Once, on the spur of the moment, Smith invited McCain to come to an interfaith meeting on immigration south of Phoenix. For a man whose schedule was often made months ahead, the senator was free that afternoon and came.
“He was very well-loved and respected in Arizona, even though some people disagreed with him,” Smith said. “I disagreed with him on a lot of things, but people admired his character and his forthrightness.”
Smith recalled McCain’s sometimes-changing stance on immigration, but he also recounted a story that McCain told to explain why he eventually favored amnesty for immigrants. The senator had gone to a naturalization ceremony and had seen empty seats in the front row with combat boots in front of each chair. They represented soldiers who had died in action while they were in the process of becoming United States citizens. “That was the thing that pushed him over,” Smith said. “He said, if these young men were willing to give their lives for this country, why aren’t we making them citizens.”
The soldiers were posthumously made citizens, Smith said.
Smith also knew McCain by way of the senator’s aunt, his mother’s identical twin sister, who was a parishioner of his at St. James’ Church in Los Angeles. He would remind McCain of that connection, Smith said, and that led to swapping of stories.
McCain attended Episcopal High School in Alexandria, Virginia. While at the school, McCain was influenced by English teacher and football coach William Ravenel. “I worshipped him,” said McCain, according to Robert Timberg’s “John McCain: An American Odyssey.” “He saw something in me that others did not. And he took a very personal interest in me and we spent a good deal of time together. He had a very important influence on my life.”

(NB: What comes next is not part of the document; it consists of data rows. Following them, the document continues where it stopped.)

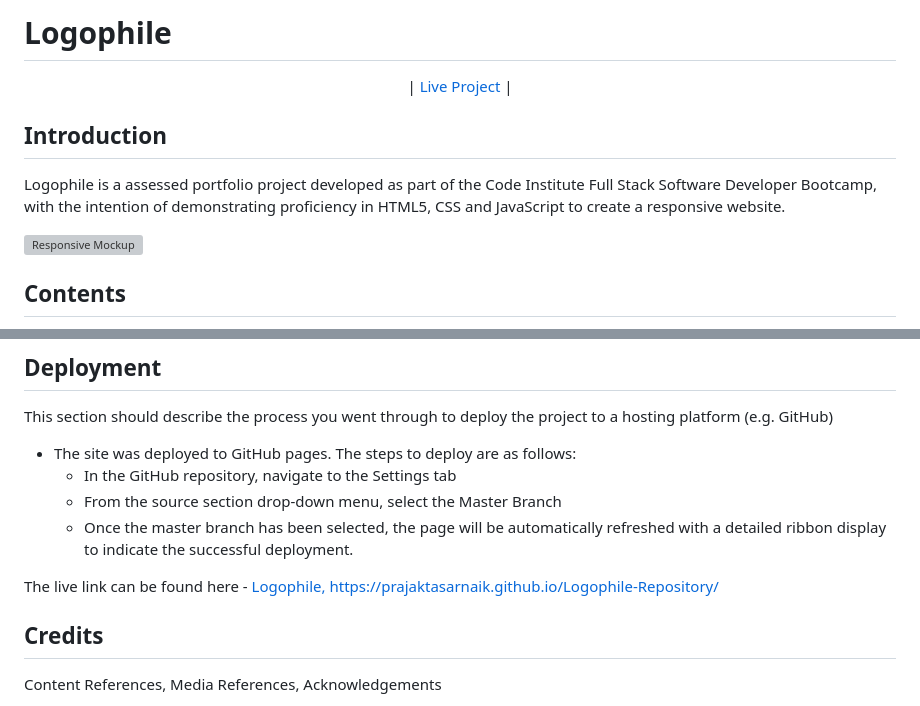
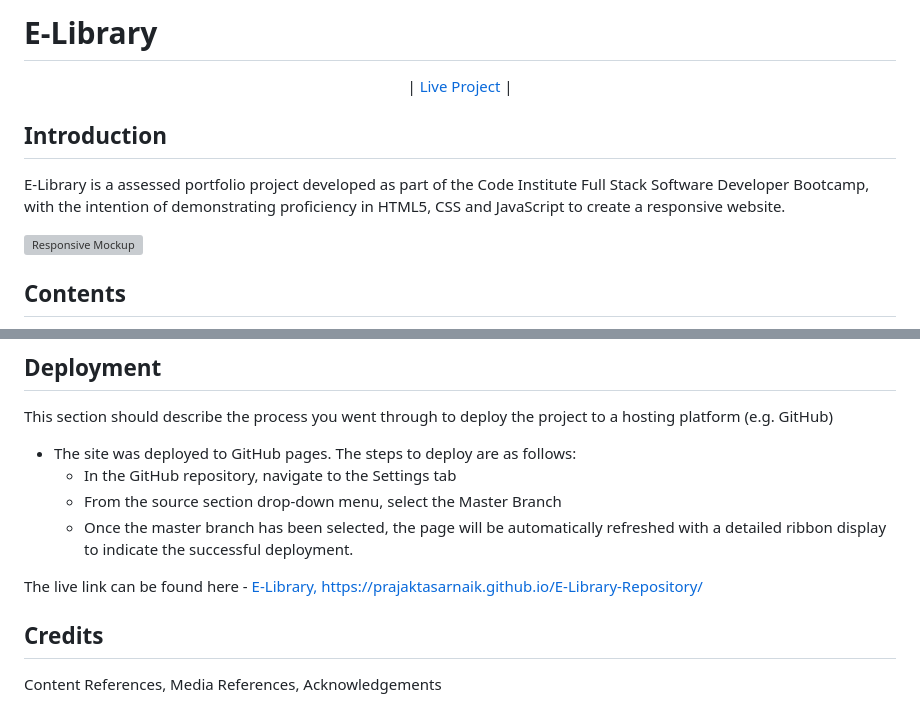
Before and after one commit to PrajaktaSarnaik/E-Library-Repository, a Markdown page: README.md, 2 parts joined by grey strips. GitHub-like rendering; grey boxes are pictures that could not be loaded.

Commit message:
Update README.md
Update project name

```diff
--- a/README.md
+++ b/README.md
@@ -1,3 +1,3 @@
-# Logophile
+# E-Library
 
 <p align="center">
@@ -6,7 +6,7 @@
 
 
 ## Introduction
-Logophile is a assessed portfolio project developed as part of the Code Institute Full Stack Software Developer Bootcamp, with the intention of demonstrating proficiency in HTML5, CSS and JavaScript to create a responsive website.
+E-Library is a assessed portfolio project developed as part of the Code Institute Full Stack Software Developer Bootcamp, with the intention of demonstrating proficiency in HTML5, CSS and JavaScript to create a responsive website.
 
 ![Responsive Mockup]()
 
@@ -206,7 +206,7 @@ This section should describe the process you went through to deploy the project
   - From the source section drop-down menu, select the Master Branch
   - Once the master branch has been selected, the page will be automatically refreshed with a detailed ribbon display to indicate the successful deployment.
 
-The live link can be found here - [Logophile, https://prajaktasarnaik.github.io/Logophile-Repository/](https://prajaktasarnaik.github.io/Logophile-Repository/)
+The live link can be found here - [E-Library, https://prajaktasarnaik.github.io/E-Library-Repository/](https://prajaktasarnaik.github.io/E-Library-Repository/)
 
 
 ## Credits
```
Also changed, not shown: other parts of README.md (+1 -1 lines).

Diocese of California Bishop Marc Andrus recalled on Aug. 27 that he heard McCain speak twice at Episcopal High School while Andrus was the school’s chaplain. As a student, the senator said he was not happy about the school’s compulsory chapel services.
“During those daily services that I imagine not only bored but frustrated McCain, something unexpected happened: he memorized prayers, parts of psalms, and other spiritual resources that he says sustained him and others during his almost six years of imprisonment in Vietnam during the Vietnam War,” Andrus wrote.